I’ve always loved to draw and color and get messy making things. My mother would roll out reams of butcher paper to cover our kitchen floor so I could create art as big as I could imagine.
Art direction begins with art
I grew up wanting to be an artist. When I took an interest in advertising, my parents encouraged it as a career option that tapped into my love for art, minus the starving part. During my time in the industry, I’ve realized that most art directors were artists first. One successful ACD at McGarrah Jessee started as a medical textbook illustrator. Another at Goodby Silverstein applied with nothing but a portfolio full of tattoo art. There is a spark inside all good art directors that drives us to create beautiful things.
But advertising is not art.
Art direction is more than art
Advertising isn’t about self expression. Advertising is a tool that leverages art as a means to a goal. And this is where art directors differ from artists: art directors create and manage art that does a job, and their work can be judged by its results.
Some people have said art doesn’t belong in advertising at all. In one of the foundational books of graphic design, The Graphic Artist and His Design Problems (1961), Josef Muller-Brockmann argued the benefits of a strict, constructivist approach to design in advertising that takes the artist out of the communication entirely, leaving only the objective message. The goal was to minimize the artist’s personal point of view in order to reduce barriers to audience engagement.
Much of that philosophy is still relevant today: The use of grid systems and well designed type can make advertising more accessible to the viewer. But what Brockmann and his contemporaries missed was how art can give a message the power to communicate on an intuitive level, before the viewer even reads the words.
Today, we thankfully have come full circle on subjectivity in advertising, with the return of illustrative type, hand-rendered treatments, and more personality than ever in branding. Design today brings products and services to life in a way that a strict constructivist approach never could.
Good art direction is rooted in the brand, not the art director
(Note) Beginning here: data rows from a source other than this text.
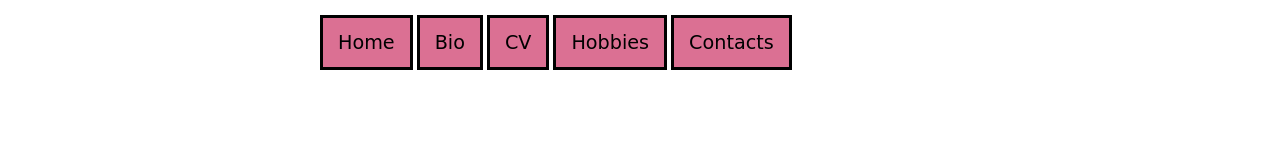
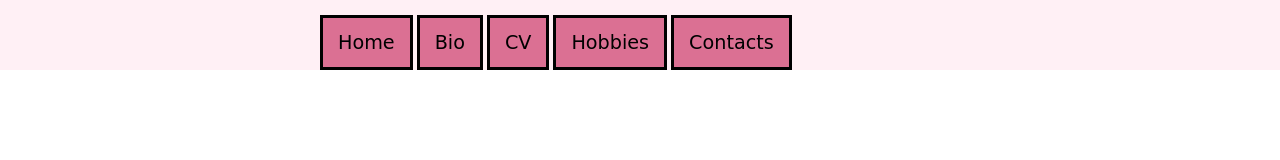
Before and after one commit to GraceJonn123/Grace, a plain HTML site: page index.html in a window 1280 px wide. Drawn offline with Linux system fonts and the light colour scheme.

Commit message:
colors fiesta

```diff
--- a/stylesheet/main.css
+++ b/stylesheet/main.css
@@ -92,7 +92,11 @@ nav a
     background-color: palevioletred
 }
 
-
+header
+{
+ height: 30%;
+    background-color: lavenderblush
+}
 
 /*
 ==========================================
```
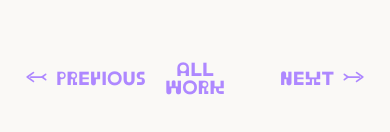
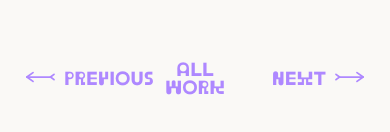
Before and after one commit to jshmck/josh-mckenna-portfolio, a Next.js app: page /work/brixton-wall in a window 390 px wide. Shown: the part 2798-2930 px from the top of the page. Built offline with nearby package versions, Linux system fonts and the light colour scheme.

Commit message:
fix(work): lengthen the arrow icon's shaft further
Per follow-up feedback -- viewBox 30->36, shaft now runs 5 to 33
(head tip). Verified still connected to the head and fits cleanly in
the 3-column footer nav at mobile width.

```diff
--- a/components/ui/arrow-icon.tsx
+++ b/components/ui/arrow-icon.tsx
@@ -13,8 +13,8 @@ type ArrowIconProps = {
 export function ArrowIcon({ direction = "right" }: ArrowIconProps) {
   return (
     <svg
-      viewBox="0 0 26 16"
-      width="24"
+      viewBox="0 0 36 16"
+      width="32"
       height="14"
       aria-hidden="true"
       style={direction === "left" ? { transform: "scaleX(-1)" } : undefined}
@@ -27,14 +27,18 @@ export function ArrowIcon({ direction = "right" }: ArrowIconProps) {
         strokeLinejoin="round"
         d="M2 5 L6 8 L2 11"
       />
-      <line x1="5" y1="8" x2="19" y2="8" stroke="currentColor" strokeWidth="2" strokeLinecap="round" />
+      {/* Shaft runs all the way to the head's tip (33,8), not just to
+          where its arms start (26) -- otherwise the line stops short in
+          the open space between the two arms and reads as disconnected
+          from the arrowhead. */}
+      <line x1="5" y1="8" x2="33" y2="8" stroke="currentColor" strokeWidth="2" strokeLinecap="round" />
       <path
         fill="none"
         stroke="currentColor"
         strokeWidth="2"
         strokeLinecap="round"
         strokeLinejoin="round"
-        d="M16 3 L23 8 L16 13"
+        d="M26 3 L33 8 L26 13"
       />
     </svg>
   );
```
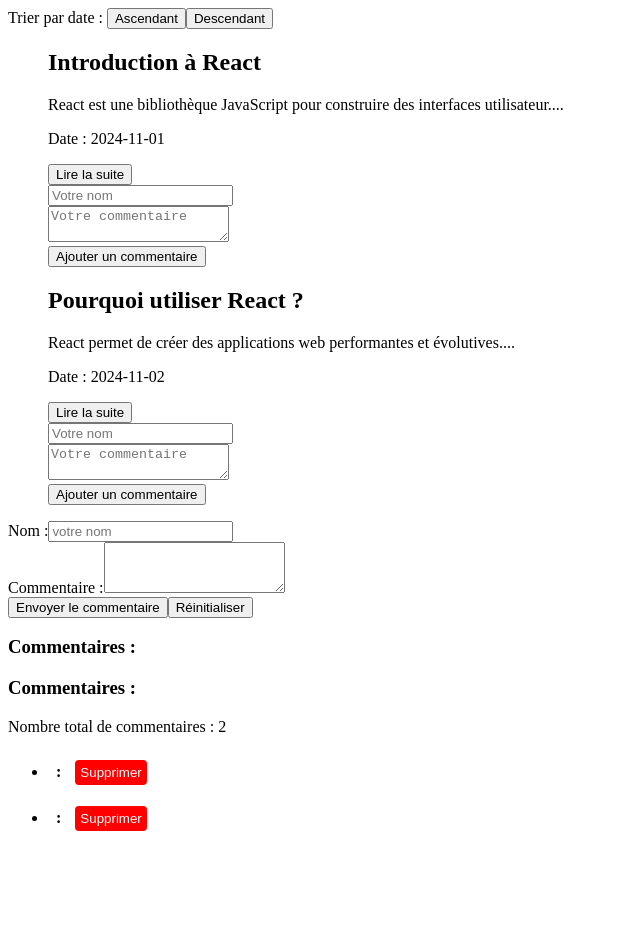
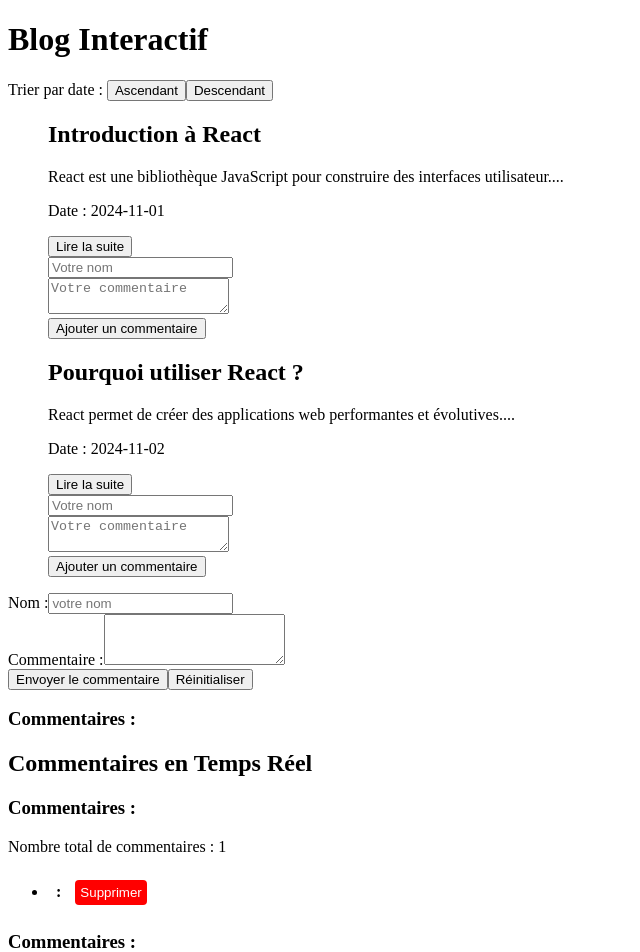
Before and after one commit to TheAsherah/NewConflit-WFS206, a React (Vite) app: page / in a window 1280 px wide. Shown: the top 952 px of the page, without its empty margins (0-640 px from the left). Before the commit the page ends 855 px from the top, so only its background shows below. Built offline with nearby package versions, Linux system fonts and the light colour scheme.

Commit message:
Ajout de la fonctionnalité de surbrillance pour les nouveaux commentaires

```diff
--- a/src/App.jsx
+++ b/src/App.jsx
@@ -2,6 +2,7 @@ import React, { useState, useEffect } from "react";
 import ArticleList from "./Components/ArticleList";
 import CommentForm from "./Components/CommentForm";
 import CommentList from "./Components/CommentList";
+import RealTimeComments from "./Components/RealTimeComments";
 
 const App = () => {
   const [comments, setComments] = useState([]);
@@ -42,8 +43,10 @@ const App = () => {
 
   return (
     <div>
+      <h1>Blog Interactif</h1>
       <ArticleList />
       <CommentForm addComment={addComment} />
+      <RealTimeComments initialComments={comments} />
       <CommentList
         comments={comments}
         deleteComment={deleteComment}
--- a/src/Components/RealTimeComments.jsx
+++ b/src/Components/RealTimeComments.jsx
@@ -0,0 +1,42 @@
+import React, { useState, useEffect } from "react";
+import CommentList from "./CommentList"; // Assume that this component exists to display comments.
+
+const RealTimeComments = ({ initialComments }) => {
+  const [comments, setComments] = useState(initialComments || []);
+
+  useEffect(() => {
+    // Simulate real-time updates with a WebSocket-like approach
+    const interval = setInterval(() => {
+      const newComment = generateRandomComment(); // Simulates receiving a new comment
+      setComments((prevComments) => [...prevComments, newComment]);
+    }, 5000); // Adds a new comment every 5 seconds
+
+    return () => clearInterval(interval); // Cleanup the interval on component unmount
+  }, []);
+
+  const generateRandomComment = () => {
+    const randomNames = ["Alice", "Bob", "Charlie", "Dana"];
+    const randomMessages = [
+      "Super article, merci !",
+      "J'adore React !",
+      "Très intéressant, merci !",
+      "Continuez comme ça !",
+    ];
+    return {
+      id: comments.length + 1,
+      articleId: 1, // Assuming it belongs to the first article
+      name: randomNames[Math.floor(Math.random() * randomNames.length)],
+      comment: randomMessages[Math.floor(Math.random() * randomMessages.length)],
+      date: new Date().toISOString().slice(0, 10),
+    };
+  };
+
+  return (
+    <div>
+      <h2>Commentaires en Temps Réel</h2>
+      <CommentList comments={comments} />
+    </div>
+  );
+};
+
+export default RealTimeComments;
```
So, if the artistic side of art direction is critical, does the aesthetic of the art director as an individual matter? Beyond basic good taste and design foundations, I argue that it doesn’t much. In fact, the best art directors are chameleons, able to absorb the values of a brand and create a visual persona that feels authentic and ownable. Excellent brand art feels like it pours out of the soul of the brand, not out of the soul of the art director. And to do this, we have to temper our own proclivities and instead design and direct from the perspective of the brand itself.